3. Spokane: Centennial Trail

If you live in or near Spokane, you’re likely not too far from the Centennial Trail—a 37-mile paved trail from Nine Mile Falls all the way to the Idaho state line. Get to know the trail by checking out one of these sections of it:

  • Riverside State Park: Explore up to 10 miles of trail through this beautiful, forested park.
  • Kendall Yards: In west-central Spokane, walk along this newly finished portion of the trail for views of the Spokane River.
  • Riverfront Park: Stroll along this urban portion of the trail, the site of the 1974 World’s Fair. Kids in tow? Make sure you check out the carousel!

Urban trails in the Northwest city

4. Portland: Eastbank Esplanade

Take in views of the Portland skyline on an evening stroll along the Eastbank Esplanade in Portland’s Central Eastside neighborhood. The paved trail is actually a smaller section of the 20-mile Springwater Corridor Trail.

Here’s our favorite 2.5-mile loop: Begin at the Eastbank Esplanade  and head south to the Southwest Hawthorne Bridge. After you cross the bridge, loop right towards the Tom McCall Waterfront Park. Finish the loop by crossing back over at the Steel Bridge.
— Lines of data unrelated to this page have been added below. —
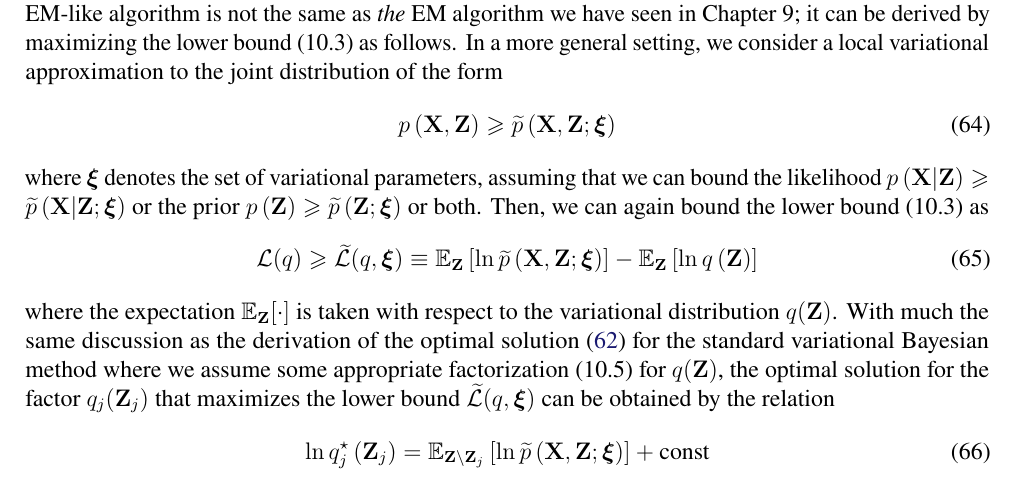
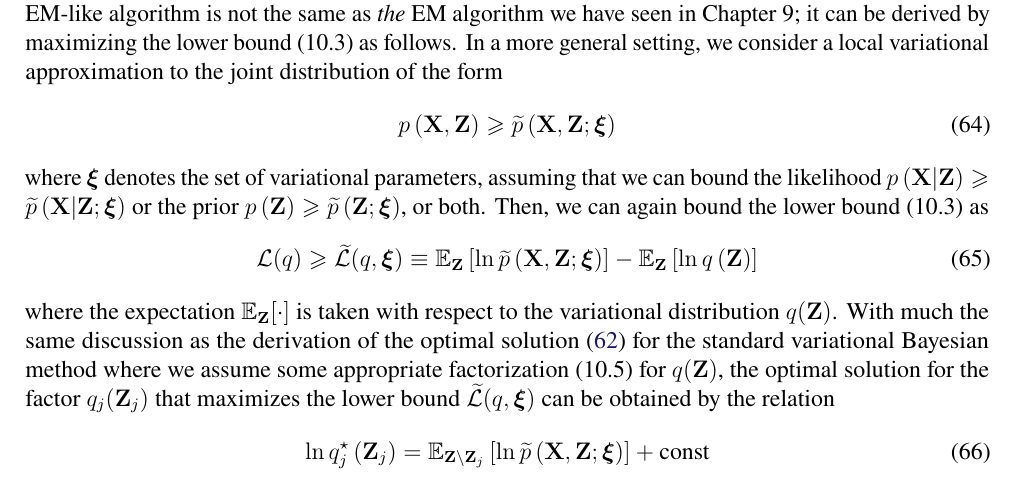
Before and after one commit to yousuketakada/prml_errata, a LaTeX document (prml_errata.tex): part of page 13 of 30, cut so that both start at the same text. Compiled offline with pdfLaTeX.

Commit message:
Add a comma (,) before "or"

```diff
--- a/prml_errata.tex
+++ b/prml_errata.tex
@@ -957,7 +957,7 @@ where $\bm{\xi}$ denotes the set of variational parameters,
 assuming that we can bound the likelihood~$p\left(\mathbf{X} \middle| \mathbf{Z}\right) \geqslant
 \widetilde{p}\left(\mathbf{X} \middle| \mathbf{Z}; \bm{\xi} \right)$
 or the prior~$p\left(\mathbf{Z}\right) \geqslant
-\widetilde{p}\left(\mathbf{Z}; \bm{\xi} \right)$ or both.
+\widetilde{p}\left(\mathbf{Z}; \bm{\xi} \right)$, or both.
 Then, we can again bound the lower bound~(10.3) as
 \begin{equation}
 \mathcal{L}(q) \geqslant
```
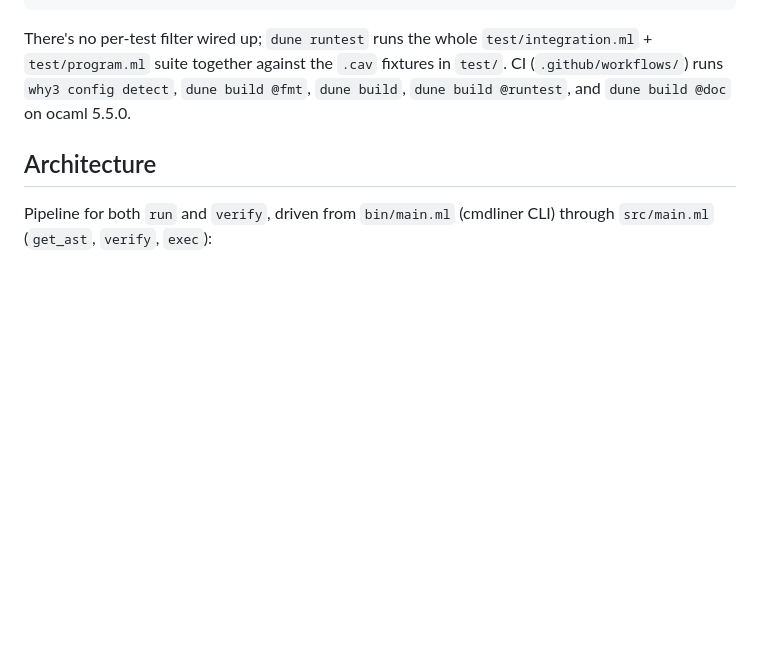
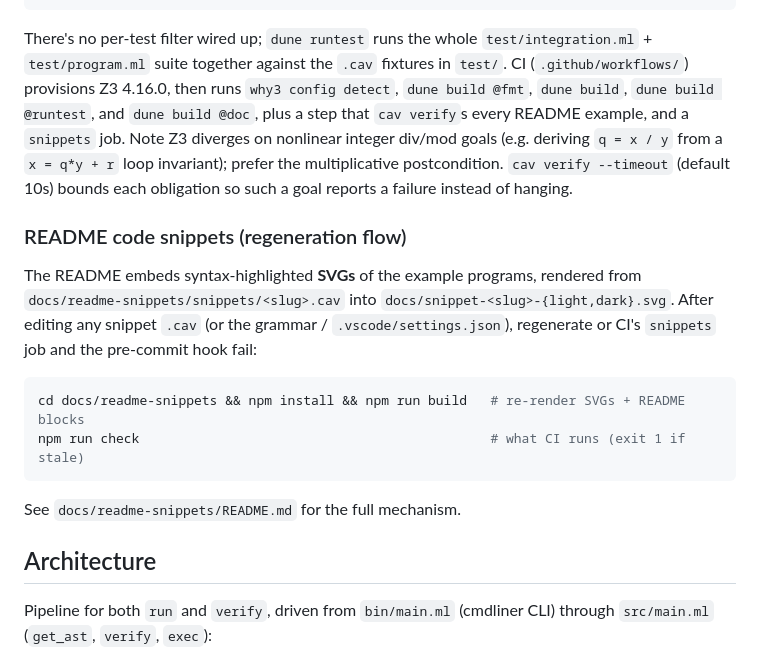
Before and after one commit to benmandrew/cavalry, a Markdown page: CLAUDE.md, the part around the change. Drawn GitHub-style; blank space fills up the shorter version.

Commit message:
docs: record the snippet regeneration flow and Z3 div/mod limitation
Document in CLAUDE.md how to regenerate the README's snippet SVGs after editing
a `.cav` (the `snippets` CI job and pre-commit hook fail on a stale image), and
note that Z3 diverges on nonlinear integer div/mod goals -- with the
`--timeout` guard and the multiplicative-postcondition workaround. Also refresh
the CI summary to mention Z3 provisioning and the README-verify step.

````diff
--- a/CLAUDE.md
+++ b/CLAUDE.md
@@ -29,9 +29,28 @@ dune exec -- cav verify -d <file.cav>      # verify with debug output (prints WL
 
 There's no per-test filter wired up; `dune runtest` runs the whole
 `test/integration.ml` + `test/program.ml` suite together against the `.cav`
-fixtures in `test/`. CI (`.github/workflows/`) runs `why3 config detect`,
-`dune build @fmt`, `dune build`, `dune build @runtest`, and `dune build @doc`
-on ocaml 5.5.0.
+fixtures in `test/`. CI (`.github/workflows/`) provisions Z3 4.16.0, then runs
+`why3 config detect`, `dune build @fmt`, `dune build`, `dune build @runtest`,
+and `dune build @doc`, plus a step that `cav verify`s every README example, and
+a `snippets` job. Note Z3 diverges on nonlinear integer div/mod goals (e.g.
+deriving `q = x / y` from a `x = q*y + r` loop invariant); prefer the
+multiplicative postcondition. `cav verify --timeout` (default 10s) bounds each
+obligation so such a goal reports a failure instead of hanging.
+
+### README code snippets (regeneration flow)
+
+The README embeds syntax-highlighted **SVGs** of the example programs, rendered
+from `docs/readme-snippets/snippets/<slug>.cav` into
+`docs/snippet-<slug>-{light,dark}.svg`. After editing any snippet `.cav` (or the
+grammar / `.vscode/settings.json`), regenerate or CI's `snippets` job and the
+pre-commit hook fail:
+
+```bash
+cd docs/readme-snippets && npm install && npm run build   # re-render SVGs + README blocks
+npm run check                                             # what CI runs (exit 1 if stale)
+```
+
+See `docs/readme-snippets/README.md` for the full mechanism.
 
 ## Architecture
 
````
5. Eugene: Riverbank Trail

The Ruth Bascom Riverbank Trail system in Eugene includes four interconnected trails along the Willamette River. With a variety of crisscrossing paths and bridges, you’ll have many options to suite your distance and time constraints. For a 5-mile walk or bike ride, park at the Valley River Center  and head across the Greenway Bike Bridge. Hang a left on the South Bank Trial for 2.5 miles. Cross back over on the Autzen Foot Bridge and finish the loop on the North Bank Trail. For a shorter loop, you can cut over early on the DeFazio Bike Bridge.
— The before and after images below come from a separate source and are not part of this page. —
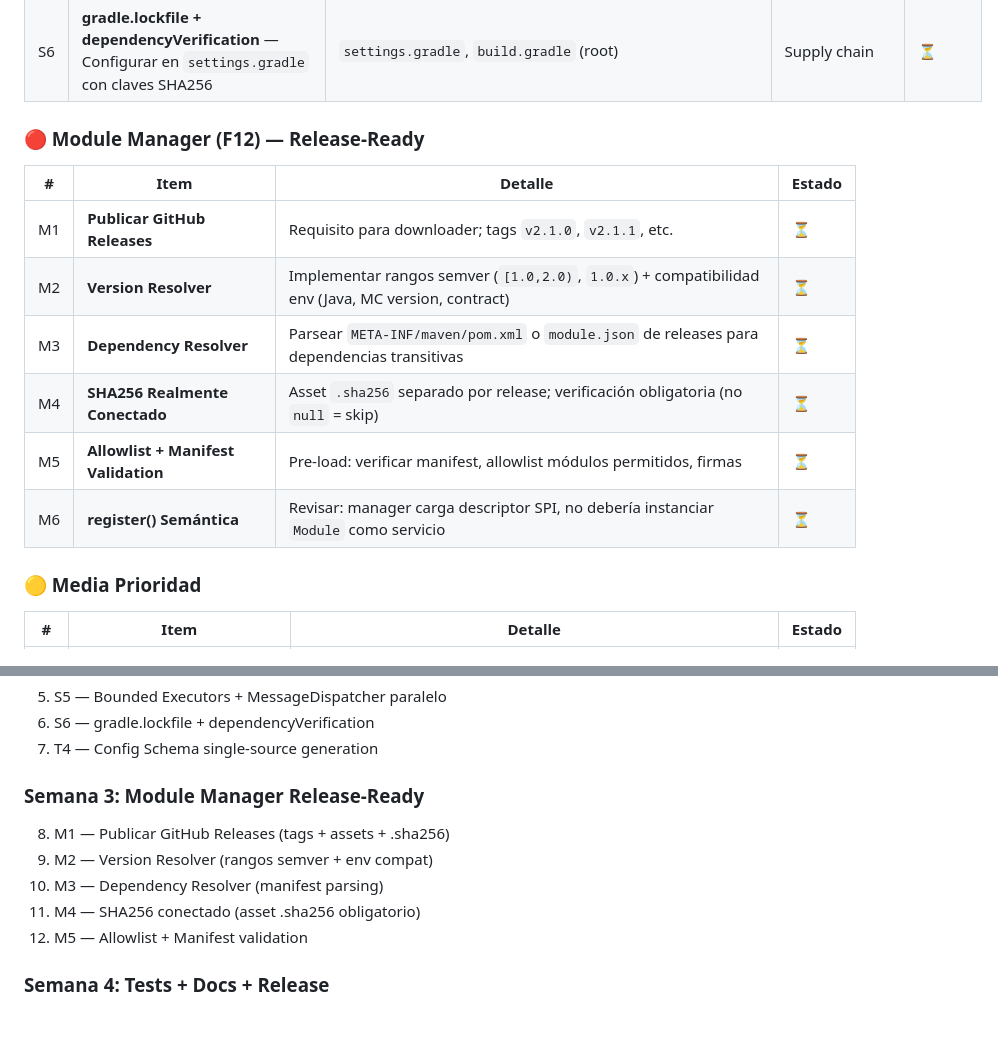
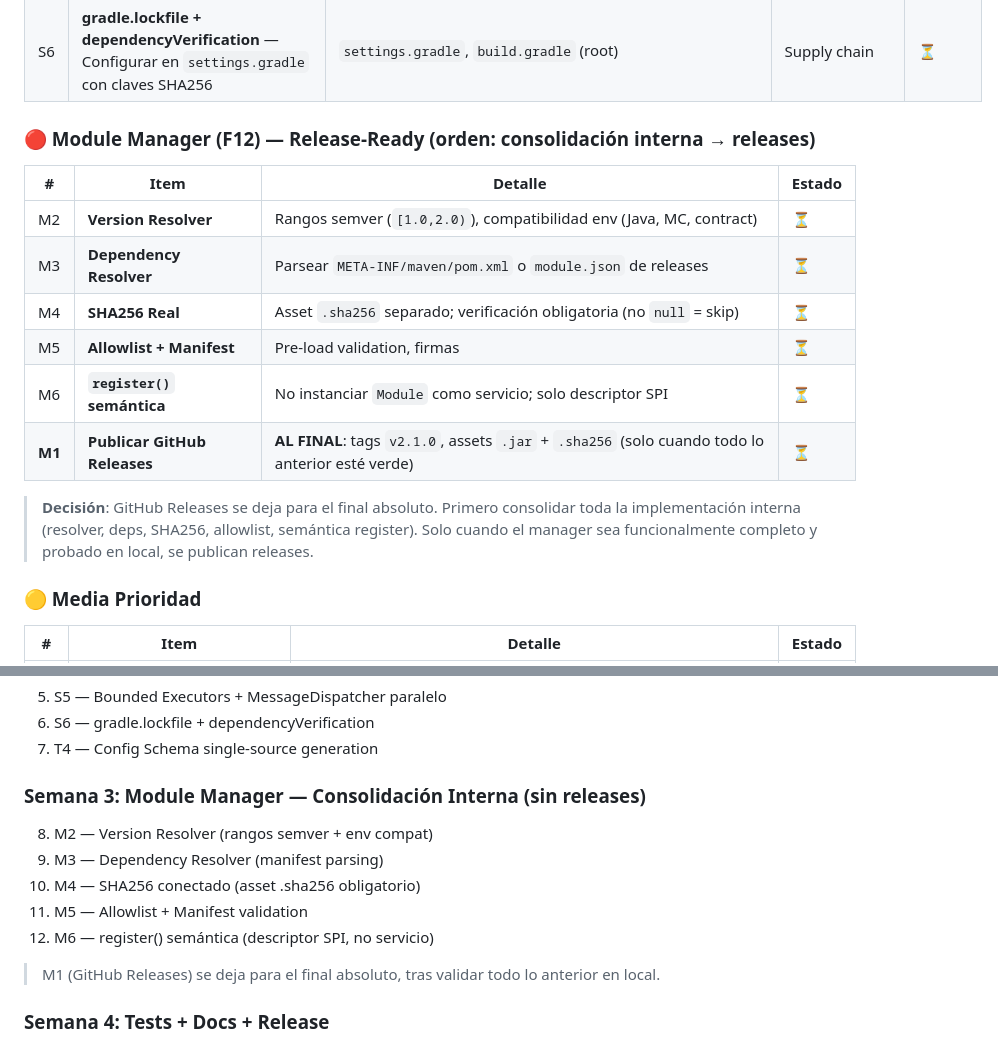
Before and after one commit to majhrs16-official/TextFormatter-Suite, a Markdown page: docs/PLAN.md, 2 parts joined by grey strips. Drawn GitHub-style; blank space fills up the shorter version.

Commit message:
docs: defer GitHub Releases to absolute end (M1)
- PLAN: reorder Module Manager items (M2-M6 first, M1 last), update Semana 3 plan
- PROMPT_NOW: update next actions to reflect consolidation-first approach
- Decision: GitHub Releases only after internal consolidation (M2-M6) validated locally

```diff
--- a/docs/PLAN.md
+++ b/docs/PLAN.md
@@ -434,16 +434,18 @@ Objetivo: Cubrir cada módulo/sección del proyecto con tests que definan claram
 | S5 | **Bounded Executors** — `HttpServer` executor unbounded; `MessageDispatcher` paralelo (no secuencial en async) | `sync-http/HttpSink.java`, `host/MessageDispatcher.java`, `observability/endpoint/MetricsEndpoint.java` | DoS thread exhaustion | ⏳ |
 | S6 | **gradle.lockfile + dependencyVerification** — Configurar en `settings.gradle` con claves SHA256 | `settings.gradle`, `build.gradle` (root) | Supply chain | ⏳ |
 
-### 🔴 Module Manager (F12) — Release-Ready
+### 🔴 Module Manager (F12) — Release-Ready (orden: consolidación interna → releases)
 
 | # | Item | Detalle | Estado |
 |---|------|---------|--------|
-| M1 | **Publicar GitHub Releases** | Requisito para downloader; tags `v2.1.0`, `v2.1.1`, etc. | ⏳ |
-| M2 | **Version Resolver** | Implementar rangos semver (`[1.0,2.0)`, `1.0.x`) + compatibilidad env (Java, MC version, contract) | ⏳ |
-| M3 | **Dependency Resolver** | Parsear `META-INF/maven/pom.xml` o `module.json` de releases para dependencias transitivas | ⏳ |
-| M4 | **SHA256 Realmente Conectado** | Asset `.sha256` separado por release; verificación obligatoria (no `null` = skip) | ⏳ |
-| M5 | **Allowlist + Manifest Validation** | Pre-load: verificar manifest, allowlist módulos permitidos, firmas | ⏳ |
-| M6 | **register() Semántica** | Revisar: manager carga descriptor SPI, no debería instanciar `Module` como servicio | ⏳ |
+| M2 | **Version Resolver** | Rangos semver (`[1.0,2.0)`), compatibilidad env (Java, MC, contract) | ⏳ |
+| M3 | **Dependency Resolver** | Parsear `META-INF/maven/pom.xml` o `module.json` de releases | ⏳ |
+| M4 | **SHA256 Real** | Asset `.sha256` separado; verificación obligatoria (no `null` = skip) | ⏳ |
+| M5 | **Allowlist + Manifest** | Pre-load validation, firmas | ⏳ |
+| M6 | **`register()` semántica** | No instanciar `Module` como servicio; solo descriptor SPI | ⏳ |
+| **M1** | **Publicar GitHub Releases** | **AL FINAL**: tags `v2.1.0`, assets `.jar` + `.sha256` (solo cuando todo lo anterior esté verde) | ⏳ |
+
+> **Decisión**: GitHub Releases se deja para el final absoluto. Primero consolidar toda la implementación interna (resolver, deps, SHA256, allowlist, semántica register). Solo cuando el manager sea funcionalmente completo y probado en local, se publican releases.
 
 ### 🟡 Media Prioridad
 
@@ -471,12 +473,15 @@ Objetivo: Cubrir cada módulo/sección del proyecto con tests que definan claram
 6. S6 — gradle.lockfile + dependencyVerification
 7. T4 — Config Schema single-source generation
 
-### Semana 3: Module Manager Release-Ready
-8. M1 — Publicar GitHub Releases (tags + assets + .sha256)
-9. M2 — Version Resolver (rangos semver + env compat)
-10. M3 — Dependency Resolver (manifest parsing)
-11. M4 — SHA256 conectado (asset .sha256 obligatorio)
-12. M5 — Allowlist + Manifest validation
+### Semana 3: Module Manager — Consolidación Interna (sin releases)
+
+8. M2 — Version Resolver (rangos semver + env compat)
+9. M3 — Dependency Resolver (manifest parsing)
+10. M4 — SHA256 conectado (asset .sha256 obligatorio)
+11. M5 — Allowlist + Manifest validation
+12. M6 — register() semántica (descriptor SPI, no servicio)
+
+> M1 (GitHub Releases) se deja para el final absoluto, tras validar todo lo anterior en local.
 
 ### Semana 4: Tests + Docs + Release
 13. T1 — Tests E2E pipeline completo
```
Also changed, not shown: docs/PROMPT_NOW.md (+4 -3 lines).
6. Bend: Deschutes River Trail

With an Urban Trail System of more than 64 miles, Bend has so many great accessible walking routes. One of our favorites is the Deschutes River Trail. And if you have your own paddleboard or kayak, you can hop on the adjacent water trail for a water adventure!

For river and mountain views, head to Awbrey Reach, the northernmost section of the trail, and start your walk at Sawyer Uplands Park. This section of the trail is unpaved (with a few hills), but you’ll see the Deschutes River below you and views of the Three Sisters Mountains in the distance.

Where are your favorite urban walks to savor the end of summer? We’d love to hear in the comments below.

7. Juneau Street tour

When in Juneau on a lovely day, take advantage of the walkable downtown, waterfront, and shopping core. Use the spotting scopes on the waterfront to look up at Mount Juneau. Don’t be surprised to spot some resident mountain goats. Then take a trip back in time to the gold mining days on South Franklin. Stop into one of the early saloons. Then choose your own adventure: Shopping or history.

8. Anchorage on foot

This captivating city is full of secrets you’ll only find on foot. Take a historic walk and find a bar that was once only for women! Check out some old homes, log cabins, and parks. You’ll be taken back to when Anchorage was a small town.

Jori Saeger

Jori Saeger is a Seattle-based adventure enthusiast. On most weekends you’ll find her running around Green Lake, hiking in the I-90 corridor or exploring small towns by bike. During the week, you’ll find her squeezing in a barre or spin class and whipping up new, healthy recipe creations. You can follow her adventures at www.jorisaeger.com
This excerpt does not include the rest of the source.